Cities can designate certain areas for street performances and restrict them to specific times of day. They can also require performers to be registered or licensed. Many cities already do this: In London’s Covent Garden, for example, performers audition before they can use the former market’s pedestrian plazas, and a nonprofit street performers’ association works with local managers and government to maintain standards and keep things running smoothly.
The city could invite cultural institutions to curate exhibits and shows in Times Square. This spring, the city government in San Francisco opened up Market Street to a three-day festival curated by the Yerba Buena Center for the Arts. Installations designed by local people invited passers-by to interact with them and participate in the street life. Some exhibits will become permanent features of the downtown area.
Another imaginative example of how city space can be transformed is the “Paris Plages” project in France. Promenades along the Seine are turned into beaches with tons of sand and palm trees — the scene complete with deck chairs, umbrellas and ice cream vendors. The city even sponsors sand castle-building classes for children.
Public spaces like Times Square are the great equalizer in cities: Improvements in the public realm benefit everyone. The city should view the challenge of Times Square’s pedestrian plaza not as a reason for retreat, but as a call to create a diverse, dense, intense experience of public life that we can all enjoy.

Wednesday, September 30, 2015

Long Key Bridge

Originally published on this page on May 9th 2009 - so long ago!- I thought it might be time to air it once more in honor of one of my favorite bridges on the Overseas Highway. I hope you enjoy it as much as I did when I looked back over the pictures from that far off day

Long Key Channel

Everyone knows about the Seven Mile Bridge in the Keys, but the lesser noted Long Key Bridge is a very useful piece of open road in the Middle Keys.It's proper name is the Dante Fascell Bridge, named for an industrious Dade County member of the US Congress, whose photo I append here from their roll:He was born in New York and went to law school in Miami and served in Congress for decades, more precisely from 1954 to 1993, and he died in 1998. Perhaps his crowning achievement was the creation of the Biscayne National Park in 1968 (and which itself deserves an essay). Spend any time in South Florida;s open spaces and Dante Fascell's name will pop up. He also has a research boat with the marine sanctuary named after him. This is the view north from the bridge looking at Long Key:I am fond of the Long Key Bridge because it is extremely handy for passing slow pokes, as it is about two and a half miles long and the yellow line is dotted all the way. The only thing to be careful of is the hump at the southern end that can mess with your sight lines.
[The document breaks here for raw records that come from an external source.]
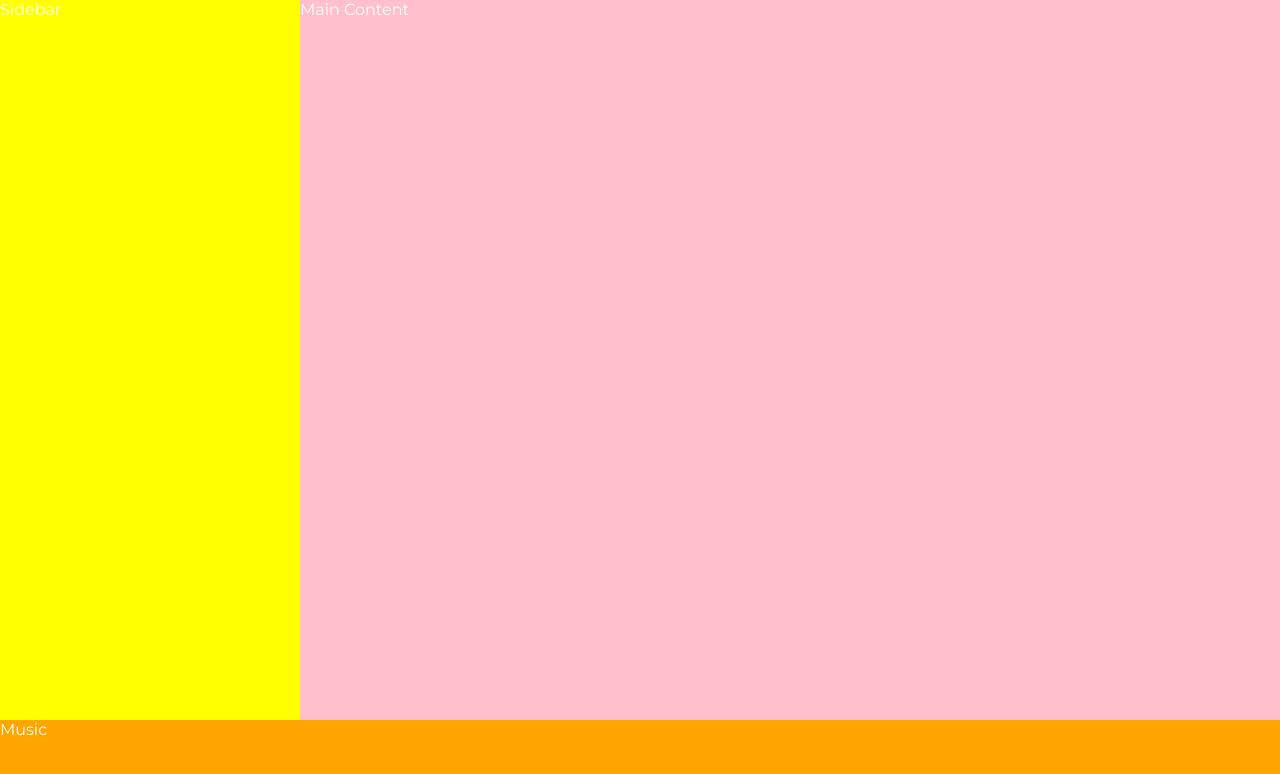
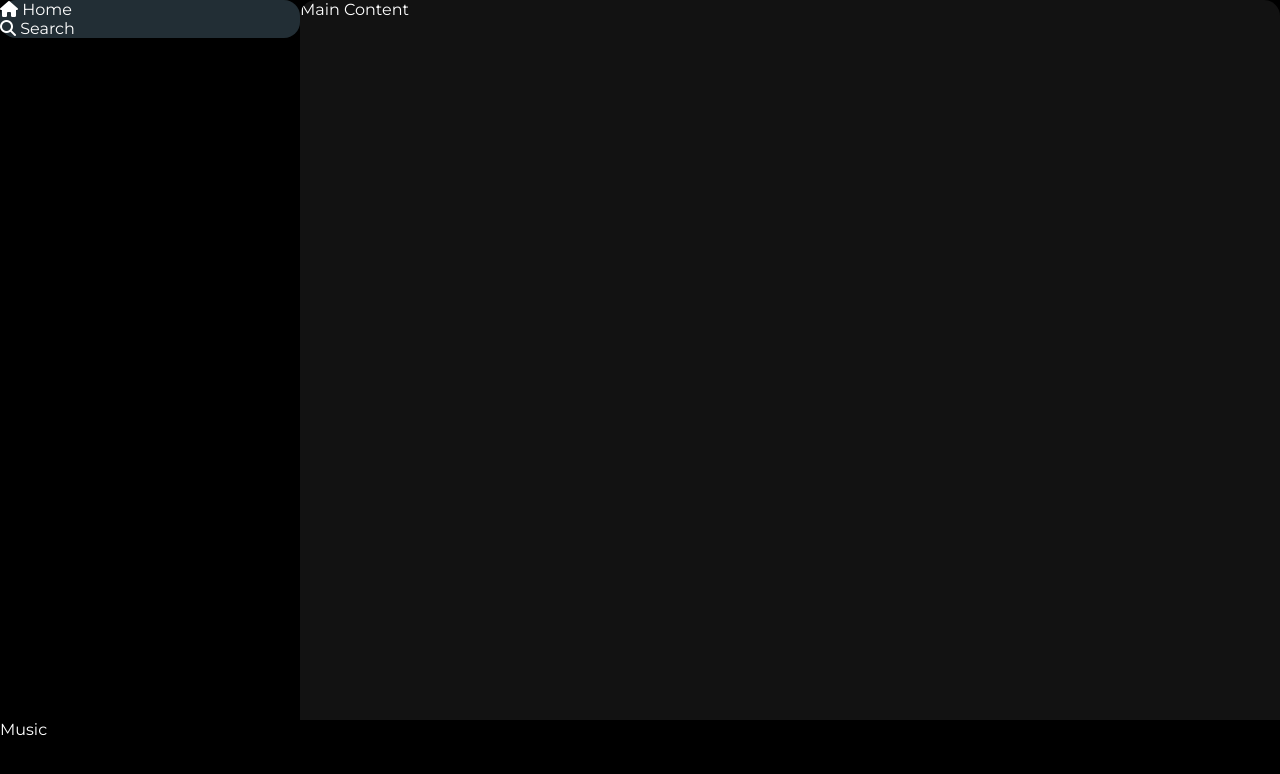
Before and after one commit to Ali-Raza-Gill/Spotify-Clone, a plain HTML site: page index.html in a window 1280 px wide. Drawn offline with Linux system fonts and the light colour scheme.

Commit message:
done some more code

```diff
--- a/index.html
+++ b/index.html
@@ -9,10 +9,22 @@
     <link rel="preconnect" href="https://fonts.googleapis.com">
 <link rel="preconnect" href="https://fonts.gstatic.com" crossorigin>
 <link href="https://fonts.googleapis.com/css2?family=Montserrat:ital,wght@0,400;0,500;0,600;0,700;0,800;1,400&display=swap" rel="stylesheet">
+<link rel="stylesheet" href="https://cdnjs.cloudflare.com/ajax/libs/font-awesome/6.5.1/css/all.min.css" integrity="sha512-DTOQO9RWCH3ppGqcWaEA1BIZOC6xxalwEsw9c2QQeAIftl+Vegovlnee1c9QX4TctnWMn13TZye+giMm8e2LwA==" crossorigin="anonymous" referrerpolicy="no-referrer" />
 </head>
 <body>
     <div class="main">
-        <div class="sidebar">Sidebar</div>
+        <div class="sidebar">
+            <div class="nav">
+                <div class="nav-option">
+                    <icon><i class="fa-solid fa-house" style="color: #ffffff;"></i></icon>
+                    <a href="">Home</a>
+                </div>
+                <div class="nav-option">
+                    <icon><i class="fa-solid fa-magnifying-glass" style="color: #ffffff;"></i></icon>
+                    <a href="">Search</a>
+                </div>
+            </div>
+        </div>
         <div class="main_content">Main Content</div>
         <div class="music_player">Music</div>
     </div>
--- a/style.css
+++ b/style.css
@@ -12,19 +12,31 @@ body{
 }
 
 .sidebar{
-    background-color: yellow;
+    background-color: black;
     height: 100%;
     width: 300px;
+    border-radius: 1rem; /*16px*/
+
+}
+.nav{
+    background-color: #222e35;
+    border-radius: 1rem;
+}
+.nav a{
+    text-decoration: none;
+    color: white;
 }
 
 .main_content{
-    background-color: pink;
+    background-color: #121212;
     height: 100%;
     flex:1;
+    overflow: auto;
+    border-radius: 1rem;
 }
 
 .music_player{
-    background-color: orange;
+    background-color: black;
     height: 100%;
     position: fixed;
     bottom: 0;
```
The beauty of Keys bridges is that visitors like to slow down to admire the water which makes it easy to zip past them.That isn't the only reason to enjoy the bridge, it does have some pretty views, including this section of the Gulf side of Long Key which reminds me of the Bay Islands of HondurasI got these three pictures by way of comparison from the excellent site
The new bridge which was built as part of the Overseas Highway modernisation in 1982, runs parallel to Flagler's original bridge built as part of the original 1912 railroad connection to Key West.
Nowadays the Flagler bridge is a most excellent walking, jogging, biking and fishing pier:
And if by chance you are in the area and attempting to kill fish please put your discarded monofilament fishing line in here:
To prevent critters like this from tangling themselves in it:Fishing was on the mind of this man who scrambled down under the main bridge to try his hand, not successfully apparently because later I saw him walking back to his vehicle, an 18-wheeler! Quite the enterprising trucker, I thought.Fishing isn't the only sport. A period of sustained southeast winds has raked the Keys with gusts to thirty miles per hour and this couple figured their own entertainment in the conditions:I was on a mission with no time for frivolities, so I had to saddle up and get going:Taking a ride up the Keys on my day off was the name of the game.